- Opening Delimiter -

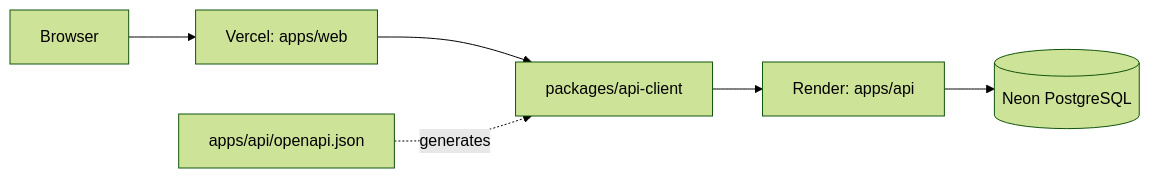
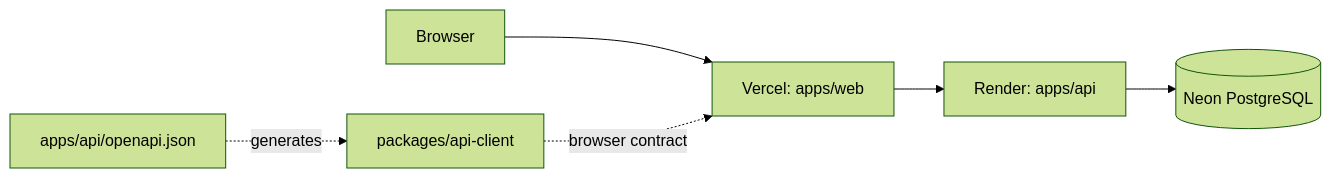
The diagram in docs/ARCHITECTURE.md (acevedo-daniel/parkcore), drawn with Mermaid (forest theme) before and after one commit. The commit also changed other lines of this file and 8 other files, not shown here.

````diff
--- a/docs/ARCHITECTURE.md
+++ b/docs/ARCHITECTURE.md
@@ -7,8 +7,8 @@
 ```mermaid
 flowchart LR
     B[Browser] --> W[Vercel: apps/web]
-    W --> C[packages/api-client]
-    C --> A[Render: apps/api]
+    W --> A[Render: apps/api]
+    C[packages/api-client] -. browser contract .-> W
     A --> D[(Neon PostgreSQL)]
     O[apps/api/openapi.json] -. generates .-> C
 ```
````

- Closing Delimiter -

WHAT YOU SHOULD DO
In the answer, the entries must appear exactly as above, without the images.

ANSWER FOR THIS EXERCISE
The diagram in docs/ARCHITECTURE.md (acevedo-daniel/parkcore), drawn with Mermaid (forest theme) before and after one commit. The commit also changed other lines of this file and 8 other files, not shown here.

````diff
--- a/docs/ARCHITECTURE.md
+++ b/docs/ARCHITECTURE.md
@@ -7,8 +7,8 @@
 ```mermaid
 flowchart LR
     B[Browser] --> W[Vercel: apps/web]
-    W --> C[packages/api-client]
-    C --> A[Render: apps/api]
+    W --> A[Render: apps/api]
+    C[packages/api-client] -. browser contract .-> W
     A --> D[(Neon PostgreSQL)]
     O[apps/api/openapi.json] -. generates .-> C
 ```
````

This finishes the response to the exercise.